 uf(r)=∫S{∂Hf∂nr′(r,r′)ud(r′)−Hf(r,r′)∂ud∂n(r′)}dsr′. (34)

It is important to note that, unlike the layer Green function itself, the corresponding far-field and its normal derivative can be evaluated inexpensively by means of explicit expressions.

As an example we sketch here the calculation of the far-field for a slab—that is, a three-layer medium with wavenumbers , where —in two-dimensional space. We assume the case for which the slab can sustain guided modes that propagate along the -axis. In order to evaluate we first note that, for a source point and a target point (), the layer Green function is given by the contour integral [2, 8, 24, 3]

 Hj(r,r′) = 14π∫SCpj(ξ,r′)q(ξ)e|r|ϕ(ξ)dξ. (35)

Here, letting , , we have set

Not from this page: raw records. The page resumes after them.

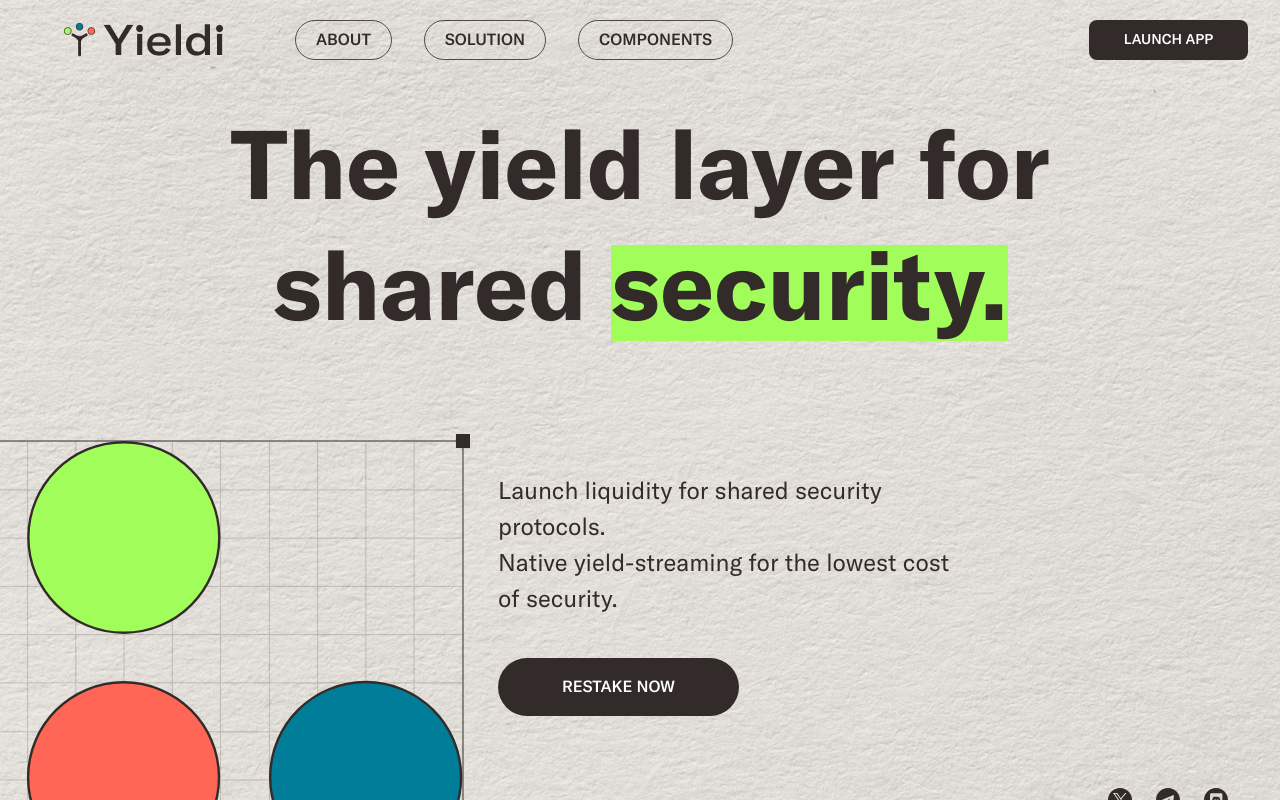
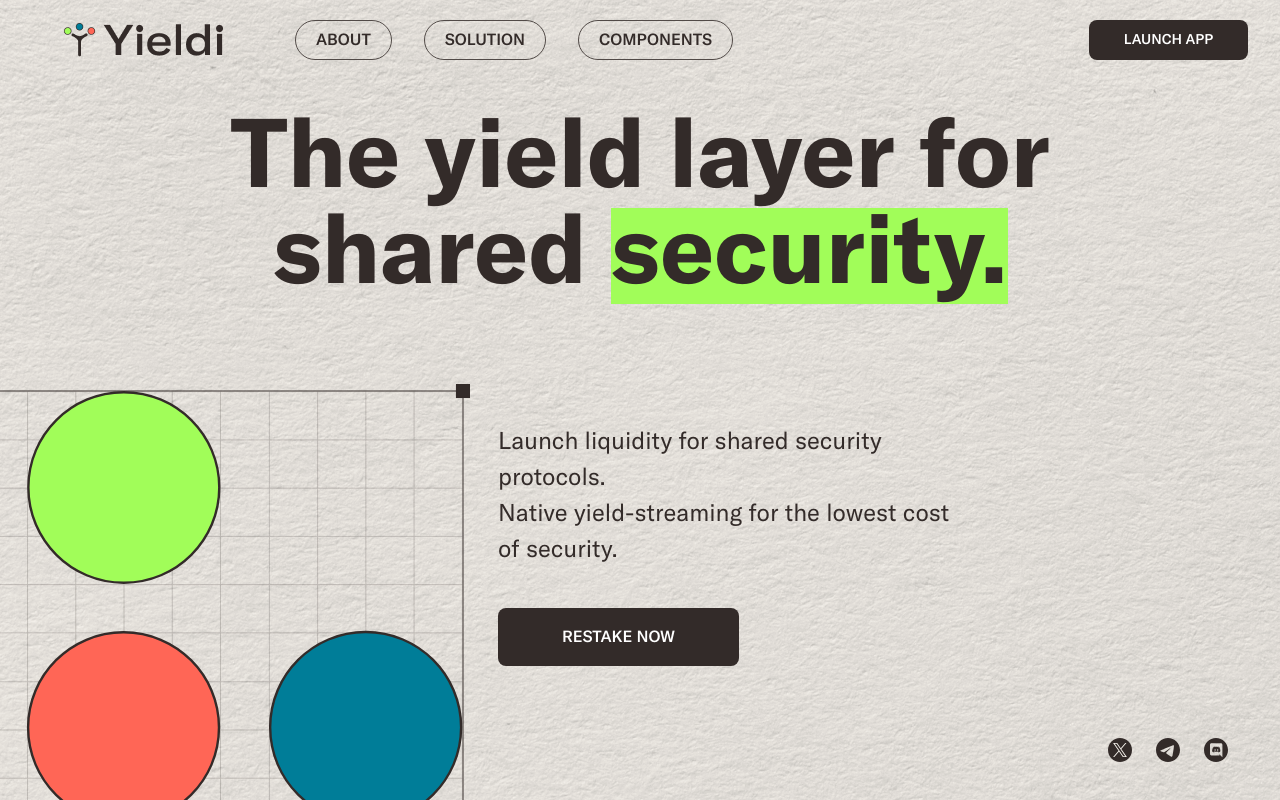
Before and after one commit to yieldi-labs/landing-page, a Next.js app: page / in a window 1280 px wide. Shown: the top 800 px of the page. Built offline with nearby package versions, Linux system fonts and the light colour scheme.

Commit message:
fix footer

```diff
--- a/components/Layout.jsx
+++ b/components/Layout.jsx
@@ -1,5 +1,4 @@
 import Head from "next/head"
-import Footer from "./ui/Footer"
 import Navbar from "./ui/Navbar"
 
 const Layout = ({ children }) => {
@@ -13,7 +12,6 @@ const Layout = ({ children }) => {
             </Head>
             <Navbar />
             <main>{children}</main>
-            <Footer />
         </>
     )
 }
--- a/components/ui/Footer/index.jsx
+++ /dev/null
@@ -1,34 +0,0 @@
-const socialInfo = [
-    {
-        icon: <svg className="w-6 h-6 hover:text-gray-500 duration-150" fill="none" viewBox="0 0 48 48"><g clip-path="url(#a)"><path fill="currentColor" d="M48 24C48 10.745 37.255 0 24 0S0 10.745 0 24c0 11.979 8.776 21.908 20.25 23.708v-16.77h-6.094V24h6.094v-5.288c0-6.014 3.583-9.337 9.065-9.337 2.625 0 5.372.469 5.372.469v5.906h-3.026c-2.981 0-3.911 1.85-3.911 3.75V24h6.656l-1.064 6.938H27.75v16.77C39.224 45.908 48 35.978 48 24z" /></g><defs><clipPath id="a"><path fill="#fff" d="M0 0h48v48H0z" /></clipPath></defs></svg>,
-        href: "#"
-    },
-    {
-        icon: <svg className="w-6 h-6 hover:text-gray-500 duration-150" fill="none" viewBox="0 0 48 48"><g clip-path="url(#clip0_17_80)"><path fill="currentColor" d="M15.1 43.5c18.11 0 28.017-15.006 28.017-28.016 0-.422-.01-.853-.029-1.275A19.998 19.998 0 0048 9.11c-1.795.798-3.7 1.32-5.652 1.546a9.9 9.9 0 004.33-5.445 19.794 19.794 0 01-6.251 2.39 9.86 9.86 0 00-16.788 8.979A27.97 27.97 0 013.346 6.299 9.859 9.859 0 006.393 19.44a9.86 9.86 0 01-4.462-1.228v.122a9.844 9.844 0 007.901 9.656 9.788 9.788 0 01-4.442.169 9.867 9.867 0 009.195 6.843A19.75 19.75 0 010 39.078 27.937 27.937 0 0015.1 43.5z" /></g><defs><clipPath id="clip0_17_80"><path fill="#fff" d="M0 0h48v48H0z" /></clipPath></defs></svg>,
-        href: "#"
-    },
-    {
-        icon: <svg className="w-6 h-6 hover:text-gray-500 duration-150" fill="none" viewBox="0 0 28 28"><g clip-path="url(#clip0_1213_3074)"><path fill="currentColor" d="M25.927 0H2.067C.924 0 0 .902 0 2.018v23.959C0 27.092.924 28 2.067 28h23.86C27.07 28 28 27.092 28 25.982V2.018C28 .902 27.07 0 25.927 0zM8.307 23.86H4.151V10.495h4.156V23.86zM6.229 8.673a2.407 2.407 0 110-4.812 2.406 2.406 0 010 4.812zM23.86 23.86h-4.15v-6.497c0-1.547-.028-3.543-2.16-3.543-2.16 0-2.49 1.69-2.49 3.434v6.606h-4.144V10.495h3.98v1.826h.056c.552-1.05 1.908-2.16 3.926-2.16 4.206 0 4.982 2.767 4.982 6.366v7.333z" /></g><defs><clipPath id="clip0_1213_3074"><path fill="#fff" d="M0 0h28v28H0z" /></clipPath></defs></svg>,
-        href: "#"
-    },
-]
-
-const Footer = () => (
-    <footer>
-        <div className="bg-[#F5F1EB]">
-            <div className="w-full py-10 justify-center items-center sm:flex">
-                <div className="flex items-center justify-center gap-x-6 text-gray-400 mt-6">
-                    {
-                        socialInfo.map((item, idx) => (
-                            <a key={idx} href={item.href} aria-label="social media" target="_blank" rel="noreferrer">
-                                {item.icon}
-                            </a>
-                        ))
-                    }
-                </div>
-            </div>
-        </div>
-    </footer>
-)
-
-export default Footer
--- a/components/ui/FooterCTA/index.jsx
+++ b/components/ui/FooterCTA/index.jsx
@@ -1,10 +1,28 @@
 import SectionWrapper from "../../SectionWrapper"
 import NavLink from "../NavLink"
+import Image from "next/image"
+import xIcon from "../../../public/logos/x.svg"
+import telegramIcon from "../../../public/logos/telegram.svg"
+import discordIcon from "../../../public/logos/discord.svg"
+
+
 
 const FooterCTA = () => (
     <SectionWrapper className="bg-[#F5F1EB]">
-        <div className="custom-screen">
-            Some text
+        <div class="flex max-w-screen-2xl mx-auto p-[60px] flex-col items-center gap-[45px] rounded-[60px] border border-[#524B48]">
+            <h1 class="text-[#332B29] text-center font-bold text-[48px] leading-normal self-stretch">
+                The Yield Venue for Shared Security
+            </h1>
+            <div class="flex h-[127px] p-[10px] justify-center items-center gap-[10px] self-stretch rounded-[100px] border border-[#6D655D] bg-[#F5F1EB]">
+                <h2 class="text-[#332B29] font-medium text-[20px] leading-none uppercase">
+                    restake now
+                </h2>
+            </div>
+            <div className="flex justify-center gap-6">
+                <Image src={xIcon} alt="x" />
+                <Image src={telegramIcon} alt="telegram" />
+                <Image src={discordIcon} alt="discord" />
+            </div>
         </div>
     </SectionWrapper>
 )
--- a/components/ui/Hero/index.jsx
+++ b/components/ui/Hero/index.jsx
@@ -1,6 +1,5 @@
 import NavLink from "../NavLink"
 import Image from "next/image"
-import styles from "../../../styles/home.module.css"
 import xIcon from "../../../public/logos/x.svg"
 import telegramIcon from "../../../public/logos/telegram.svg"
 import discordIcon from "../../../public/logos/discord.svg"
@@ -10,8 +9,8 @@ const Hero = () => (
     <section>
         <div className="text-gray-600 mt-28 flex flex-col max-w-screen-2xl mx-auto">
             <div className="text-center flex-col flex flex-1">
-                <div className={styles.title + ' mx-auto'}>
-                    The yield layer for shared <span>security.</span>
+                <div className="text-[#332B29] text-center font-bold text-[96px] leading-none max-w-[990px] mx-auto">
+                    The yield layer for shared <span className="bg-[#A1FD59]">security.</span>
                 </div>
                 <div className="flex mt-20 z-0 w-full flex-1">
                     <Image src="/construction.png" width="470" height="478" alt="construction" />
@@ -20,7 +19,9 @@ const Hero = () => (
                             Launch liquidity for shared security <br /> protocols. <br /> Native yield-streaming for the lowest cost <br /> of security.
                         </div>
                         <div className="mt-10 flex flex-col">
-                            <NavLink href="/get-started" className={styles.restakeBtn}>
+                            <NavLink href="/get-started" className="flex w-[241px] h-[58px] p-[10px] justify-center
+                                items-center gap-[10px] flex-shrink-0 rounded-full bg-[#332B29] text-[#FFF]
+                                text-[16px] font-medium uppercase">
                                 RESTAKE NOW
                             </NavLink>
                             <div className="flex justify-end gap-6 right-0 p-6 mr-7 pt-[72px]">
--- a/styles/home.module.css
+++ /dev/null
@@ -1,31 +0,0 @@
-.title {
-    color: var(--Raisin-Black, #332B29);
-    text-align: center;
-    font-family: "GT America Trial", sans-serif;
-    font-size: 96px;
-    font-style: normal;
-    font-weight: 700;
-    line-height: normal;
-    max-width: 990px;
-}
-
-.title span {
-    background: var(--Green-Yellow, #A1FD59);
-}
-
-.restakeBtn {
-    display: flex;
-    width: 241px;
-    height: 58px;
-    padding: 10px;
-    justify-content: center;
-    align-items: center;
-    gap: 10px;
-    flex-shrink: 0;
-    border-radius: 100px;
-    background: var(--Raisin-Black, #332B29);
-    color: var(--Brand-2-White, #FFF);
-    font-size: 16px;
-    font-weight: 500;
-    text-transform: uppercase;
-}
```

 ϕ(ξ) = iξcosθ−γ1(ξ)sinθ, (36a) p1(ξ,r′) = {R